**Available data**:
*****
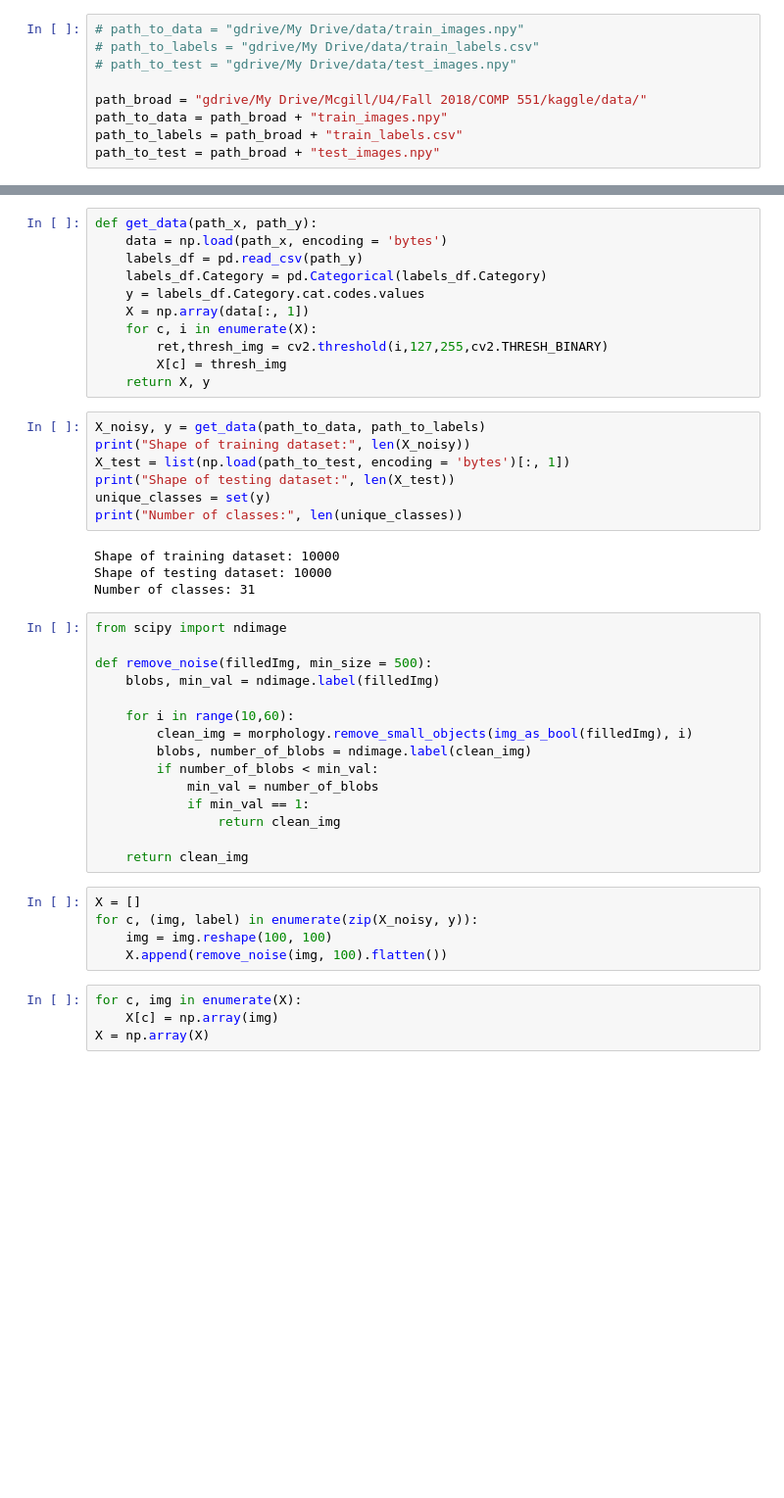
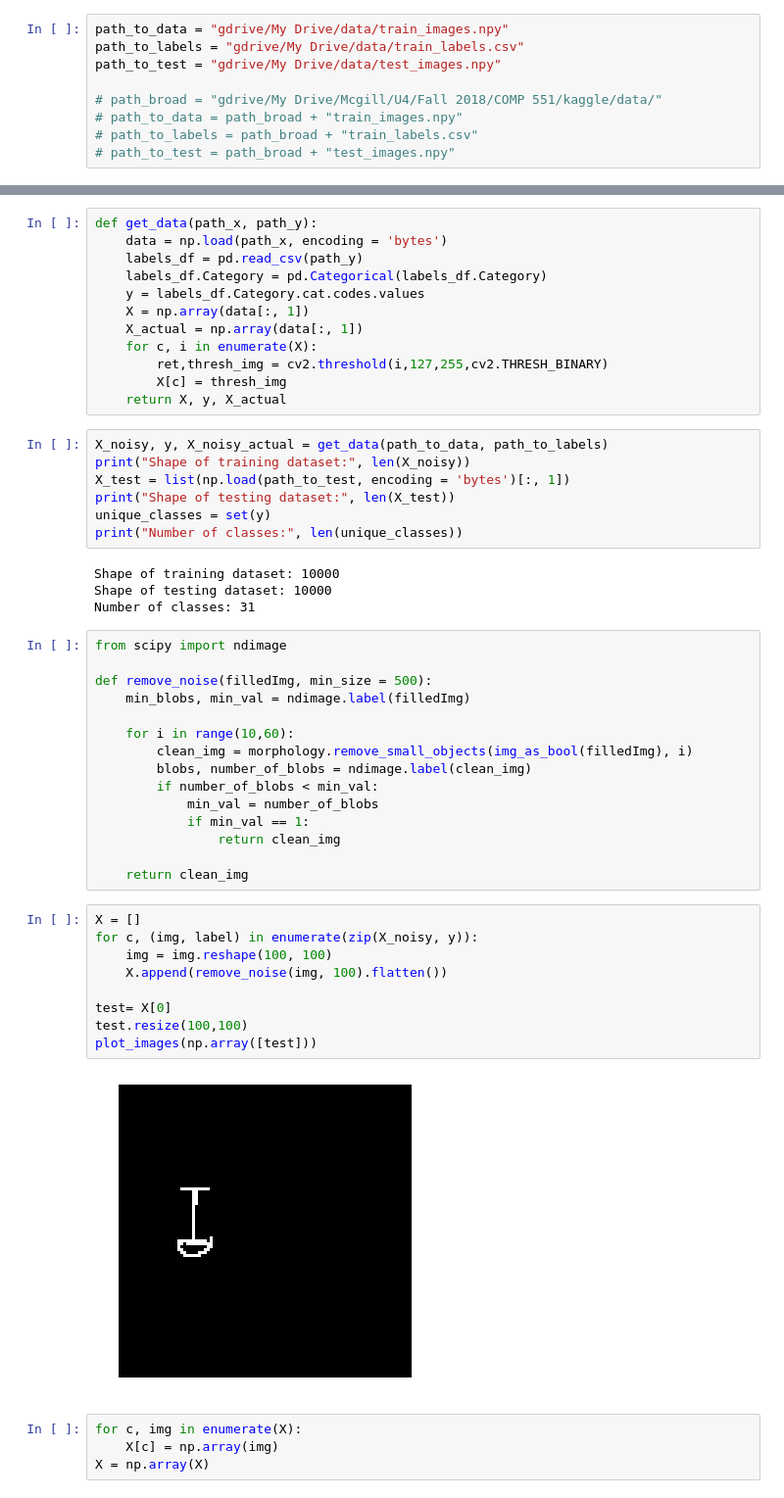
Before and after one commit to tristantoupin/COMP551-KaggleCompetition, a Jupyter notebook: notebooks/CNN.ipynb, the cells around one changed output, grey strips where cells are left out. Shown at 98% size. Saved outputs shown, nothing was run; the diff lists cells and outputs as text; blank space fills up the shorter version.

```diff
--- a/notebooks/CNN.ipynb
+++ b/notebooks/CNN.ipynb
@@ -27,12 +24,12 @@ Mounted at /content/gdrive
 # %%
-# path_to_data = "gdrive/My Drive/data/train_images.npy"
-# path_to_labels = "gdrive/My Drive/data/train_labels.csv"
-# path_to_test = "gdrive/My Drive/data/test_images.npy"
+path_to_data = "gdrive/My Drive/data/train_images.npy"
+path_to_labels = "gdrive/My Drive/data/train_labels.csv"
+path_to_test = "gdrive/My Drive/data/test_images.npy"
 
-path_broad = "gdrive/My Drive/Mcgill/U4/Fall 2018/COMP 551/kaggle/data/"
-path_to_data = path_broad + "train_images.npy"
-path_to_labels = path_broad + "train_labels.csv"
-path_to_test = path_broad + "test_images.npy"
+# path_broad = "gdrive/My Drive/Mcgill/U4/Fall 2018/COMP 551/kaggle/data/"
+# path_to_data = path_broad + "train_images.npy"
+# path_to_labels = path_broad + "train_labels.csv"
+# path_to_test = path_broad + "test_images.npy"
 # %%
 def plot_images(list_of_images, max_col = 4):
     n = len(list_of_images)
@@ -58,12 +55,13 @@ def get_data(path_x, path_y):
     labels_df.Category = pd.Categorical(labels_df.Category)
     y = labels_df.Category.cat.codes.values
     X = np.array(data[:, 1])
+    X_actual = np.array(data[:, 1])
     for c, i in enumerate(X):
         ret,thresh_img = cv2.threshold(i,127,255,cv2.THRESH_BINARY)
         X[c] = thresh_img
-    return X, y
+    return X, y, X_actual
 # %%
-X_noisy, y = get_data(path_to_data, path_to_labels)
+X_noisy, y, X_noisy_actual = get_data(path_to_data, path_to_labels)
 print("Shape of training dataset:", len(X_noisy))
 X_test = list(np.load(path_to_test, encoding = 'bytes')[:, 1])
 print("Shape of testing dataset:", len(X_test))
@@ -77,7 +75,7 @@ Number of classes: 31
 from scipy import ndimage
 
 def remove_noise(filledImg, min_size = 500):
-    blobs, min_val = ndimage.label(filledImg)
+    min_blobs, min_val = ndimage.label(filledImg)
 
     for i in range(10,60):
         clean_img = morphology.remove_small_objects(img_as_bool(filledImg), i)
@@ -91,8 +89,14 @@ def remove_noise(filledImg, min_size = 500):
 # %%
 X = []
 for c, (img, label) in enumerate(zip(X_noisy, y)):
     img = img.reshape(100, 100)
     X.append(remove_noise(img, 100).flatten())
+
+test= X[0]
+test.resize(100,100)
+plot_images(np.array([test]))
+# %% [output]
+[figure, added]
 # %%
 for c, img in enumerate(X):
     X[c] = np.array(img)
```
Also changed, not shown: parts of 24 cells of this notebook, 5 other files.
*****
**What you will do**: A faithful copy of all the records is required, with the pictures left out.

**Response for this exercise**:
Before and after one commit to tristantoupin/COMP551-KaggleCompetition, a Jupyter notebook: notebooks/CNN.ipynb, the cells around one changed output, grey strips where cells are left out. Shown at 98% size. Saved outputs shown, nothing was run; the diff lists cells and outputs as text; blank space fills up the shorter version.

```diff
--- a/notebooks/CNN.ipynb
+++ b/notebooks/CNN.ipynb
@@ -27,12 +24,12 @@ Mounted at /content/gdrive
 # %%
-# path_to_data = "gdrive/My Drive/data/train_images.npy"
-# path_to_labels = "gdrive/My Drive/data/train_labels.csv"
-# path_to_test = "gdrive/My Drive/data/test_images.npy"
+path_to_data = "gdrive/My Drive/data/train_images.npy"
+path_to_labels = "gdrive/My Drive/data/train_labels.csv"
+path_to_test = "gdrive/My Drive/data/test_images.npy"
 
-path_broad = "gdrive/My Drive/Mcgill/U4/Fall 2018/COMP 551/kaggle/data/"
-path_to_data = path_broad + "train_images.npy"
-path_to_labels = path_broad + "train_labels.csv"
-path_to_test = path_broad + "test_images.npy"
+# path_broad = "gdrive/My Drive/Mcgill/U4/Fall 2018/COMP 551/kaggle/data/"
+# path_to_data = path_broad + "train_images.npy"
+# path_to_labels = path_broad + "train_labels.csv"
+# path_to_test = path_broad + "test_images.npy"
 # %%
 def plot_images(list_of_images, max_col = 4):
     n = len(list_of_images)
@@ -58,12 +55,13 @@ def get_data(path_x, path_y):
     labels_df.Category = pd.Categorical(labels_df.Category)
     y = labels_df.Category.cat.codes.values
     X = np.array(data[:, 1])
+    X_actual = np.array(data[:, 1])
     for c, i in enumerate(X):
         ret,thresh_img = cv2.threshold(i,127,255,cv2.THRESH_BINARY)
         X[c] = thresh_img
-    return X, y
+    return X, y, X_actual
 # %%
-X_noisy, y = get_data(path_to_data, path_to_labels)
+X_noisy, y, X_noisy_actual = get_data(path_to_data, path_to_labels)
 print("Shape of training dataset:", len(X_noisy))
 X_test = list(np.load(path_to_test, encoding = 'bytes')[:, 1])
 print("Shape of testing dataset:", len(X_test))
@@ -77,7 +75,7 @@ Number of classes: 31
 from scipy import ndimage
 
 def remove_noise(filledImg, min_size = 500):
-    blobs, min_val = ndimage.label(filledImg)
+    min_blobs, min_val = ndimage.label(filledImg)
 
     for i in range(10,60):
         clean_img = morphology.remove_small_objects(img_as_bool(filledImg), i)
@@ -91,8 +89,14 @@ def remove_noise(filledImg, min_size = 500):
 # %%
 X = []
 for c, (img, label) in enumerate(zip(X_noisy, y)):
     img = img.reshape(100, 100)
     X.append(remove_noise(img, 100).flatten())
+
+test= X[0]
+test.resize(100,100)
+plot_images(np.array([test]))
+# %% [output]
+[figure, added]
 # %%
 for c, img in enumerate(X):
     X[c] = np.array(img)
```
Also changed, not shown: parts of 24 cells of this notebook, 5 other files.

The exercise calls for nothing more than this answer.